PARIS — Mirra Andreeva is the latest teen sensation in tennis, a 16-year-old Russian who is the youngest player to win a match in the women’s main draw at the French Open since 2005.
That’s before she was born.
The 143rd-ranked Andreeva made her way through qualifying rounds last week without dropping a set to earn her debut berth in the women’s bracket at a Grand Slam tournament — and she still is making things look easy at Roland Garros. A 6-1, 6-2 victory over Diane Parry of France in 77 minutes on Thursday put her in the third round; that followed a 6-2, 6-1 victory over Alison Riske-Amritraj of the US that lasted 56 minutes.
Next up will be 2022 French Open runner-up Coco Gauff, who beat Julia Grabher, 6-2, 6-3. Gauff, a 19-year-old American, is seeded No. 6 and made her initial breakthrough by beating Venus Williams en route to the fourth round at Wimbledon at age 14.
Gauff is one of just 12 seeded women left in the field, the fewest to reach the third round at Roland Garros since the number of seeds expanded to 32 in 2002.
Andreeva and Gauff have practiced together, but that won’t mean much Saturday.
“The practice and the match is different, so I might also play different,” Andreeva said. “I don’t know. Who knows?”
She’s played clean tennis so far, including making a total of 15 unforced errors to 38 for Parry and winning 14 of 21 points that lasted at least nine strokes.
“Really solid for her age. She did everything better than me today,” said the 79th-ranked Parry, who made it to the third round at two majors last season. “She doesn’t miss a lot. Like nothing. You never have an easy point. It’s always a long rally.”

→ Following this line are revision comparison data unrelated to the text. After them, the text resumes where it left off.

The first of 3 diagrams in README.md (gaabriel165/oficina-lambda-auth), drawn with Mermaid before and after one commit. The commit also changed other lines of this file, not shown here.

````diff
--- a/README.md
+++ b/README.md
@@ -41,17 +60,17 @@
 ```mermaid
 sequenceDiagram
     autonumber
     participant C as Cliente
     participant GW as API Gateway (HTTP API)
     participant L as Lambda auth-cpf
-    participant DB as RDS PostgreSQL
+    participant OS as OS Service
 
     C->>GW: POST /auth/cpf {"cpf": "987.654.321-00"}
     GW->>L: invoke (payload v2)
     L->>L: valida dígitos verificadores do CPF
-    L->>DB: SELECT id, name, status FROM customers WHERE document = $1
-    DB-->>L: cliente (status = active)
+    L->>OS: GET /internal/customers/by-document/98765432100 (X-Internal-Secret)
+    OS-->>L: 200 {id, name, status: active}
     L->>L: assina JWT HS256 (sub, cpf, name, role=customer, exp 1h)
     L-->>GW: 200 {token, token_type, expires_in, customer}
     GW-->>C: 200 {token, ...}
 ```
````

Before arriving in Paris, Andreeva showed what she can do by eliminating three players ranked in the top 40 at the clay-court Madrid Open.

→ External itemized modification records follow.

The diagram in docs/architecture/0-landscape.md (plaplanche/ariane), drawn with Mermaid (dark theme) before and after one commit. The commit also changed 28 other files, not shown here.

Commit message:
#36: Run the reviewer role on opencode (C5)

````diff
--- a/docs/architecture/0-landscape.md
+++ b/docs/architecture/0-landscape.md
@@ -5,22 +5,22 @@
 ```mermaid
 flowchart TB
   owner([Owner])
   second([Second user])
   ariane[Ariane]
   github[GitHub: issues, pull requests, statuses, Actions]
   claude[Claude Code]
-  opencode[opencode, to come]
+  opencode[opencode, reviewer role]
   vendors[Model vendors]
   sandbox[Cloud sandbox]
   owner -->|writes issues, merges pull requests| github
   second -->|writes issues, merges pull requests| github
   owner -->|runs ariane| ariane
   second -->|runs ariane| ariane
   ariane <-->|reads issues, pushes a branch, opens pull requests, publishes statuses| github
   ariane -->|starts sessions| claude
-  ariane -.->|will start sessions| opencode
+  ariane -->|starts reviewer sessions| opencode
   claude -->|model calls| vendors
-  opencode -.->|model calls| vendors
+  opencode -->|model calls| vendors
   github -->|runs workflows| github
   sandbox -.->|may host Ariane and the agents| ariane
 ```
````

She was asked Thursday during a news conference filled with one-liners: What’s the secret to success at such a young age?

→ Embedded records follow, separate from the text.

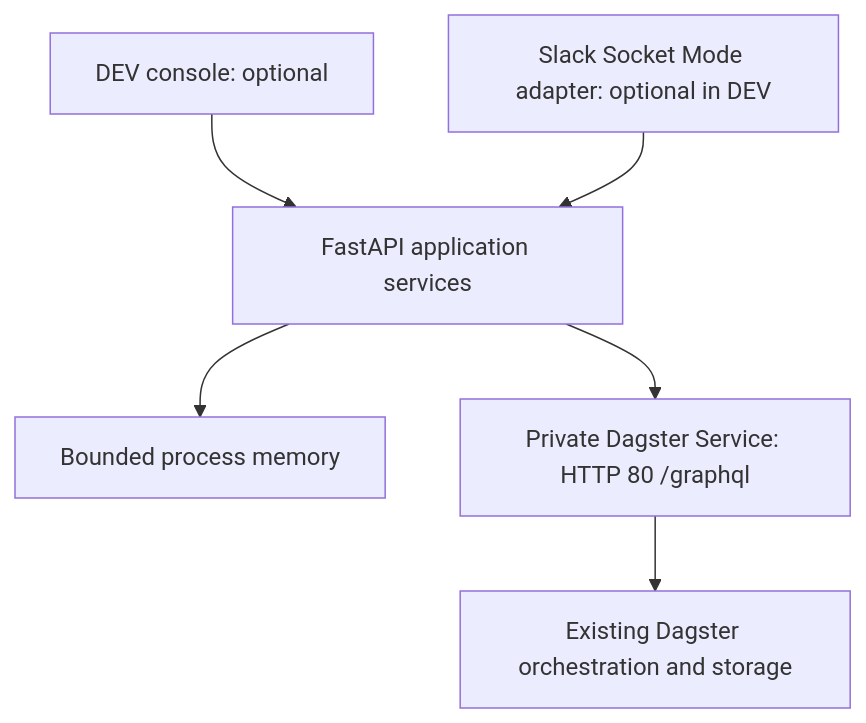
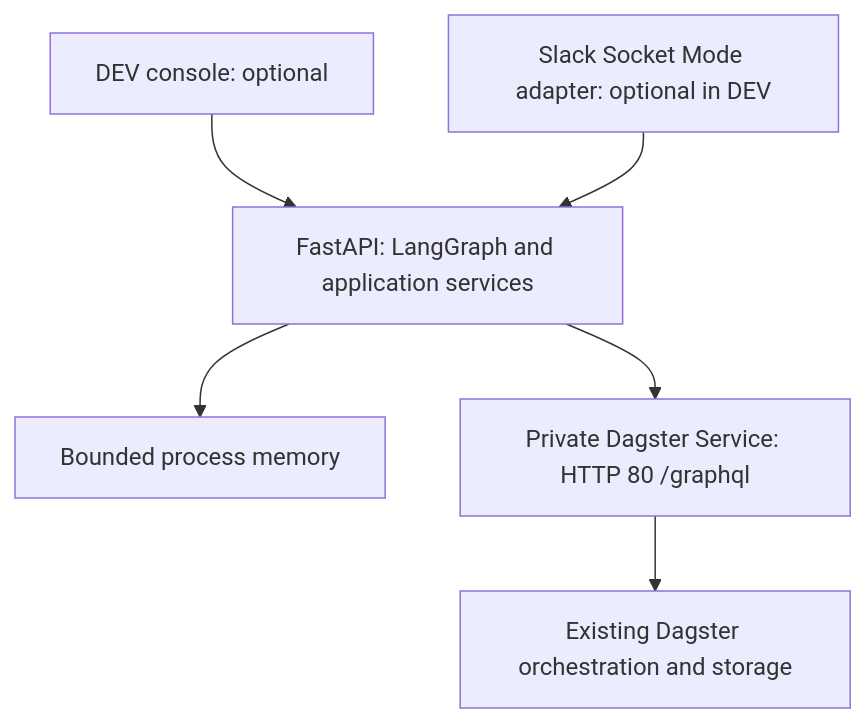
The first of 2 diagrams in openspec/changes/add-dagster-slackbot/design.md (raiaman15/slackbot), drawn with Mermaid before and after one commit. The commit also changed other lines of this file and 8 other files, not shown here.

````diff
--- a/openspec/changes/add-dagster-slackbot/design.md
+++ b/openspec/changes/add-dagster-slackbot/design.md
@@ -19,8 +19,8 @@
 ```mermaid
 flowchart TD
-  U["DEV console: optional"] --> A["FastAPI application services"]
+  U["DEV console: optional"] --> A["FastAPI: LangGraph and application services"]
   S["Slack Socket Mode adapter: optional in DEV"] --> A
   A --> M["Bounded process memory"]
   A --> D["Private Dagster Service: HTTP 80 /graphql"]
   D --> R["Existing Dagster orchestration and storage"]
 ```
````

“Maybe, as my coach says, to not be like a diva. To stay humble all the time,” said Andreeva, whose older sister, Erika, lost in the first round at Roland Garros this week.
And then Andreeva demonstrated what she meant by disputing the very premise of the question.
“I don’t think that I have a lot of success now,” she said, resting her cheek on her right hand. “I didn’t win any tournaments. I just play.”
Yes, Andreeva has lofty aims. Asked to define what her dreams are in her sport, she mentioned that Novak Djokovic has 22 Grand Slam titles.
“So I want to go,” Andreeva said, “until 25.”
Her favorite tennis players amount to a three-way tie among Roger Federer (“He’s always been my No. 1″), Rafael Nadal (”I don’t know why, but in my head, everything turned” when Nadal won his 14th championship at Roland Garros last year), and Djokovic (“I don’t want to offend Novak”).
In the match before Andreeva vs. Parry at Court Simonne Mathieu, another qualifier made it to the third round when Kayla Day, a Californian ranked 138th, knocked out No. 20 Madison Keys, 6-2, 4-6, 6-4. Keys, the runner-up at the 2017 US Open and a semifinalist at the 2018 French Open, made 74 unforced errors, 51 more than Day.
Day, 23, is playing in a major tournament for the first time since 2017 after a litany of injuries — she listed a torn thigh muscle, a fractured foot, torn hip labrums, and a bout with mononucleosis.
“Every time I tried coming back,” Day said, “it just felt like something else would happen.”
The exits by seeded women continued with Bernarda Pera defeating No. 22 Donna Vekic, 3-6, 6-4, 6-3, although No. 1 Iga Swiatek, No. 4 Elena Rybakina, and No. 7 Ons Jabeur advanced in straight sets.
The men’s bracket saw the departure of No. 8 Jannik Sinner with a wild 6-7 (0-7), 7-6 (9-7), 1-6, 7-6 (7-4), 7-5 loss across nearly 5½ hours against 79th-ranked Daniel Altmaier, and No. 18 Alex de Minaur was eliminated by Tomas Martin Etcheverry, 6-3, 7-6 (7-2), 6-3.
No. 4 Casper Ruud, No. 12 Frances Tiafoe, and No. 15 Borna Coric won.
Sinner held two match points while serving for the victory at 5-4 in the fourth set but couldn’t convert either. Altmaier came all the way back to end things with an ace on his fifth match point.
“I don’t know if you can call it a historical match,” Altmaier said as he wiped away tears, “but I think it was one to remember.”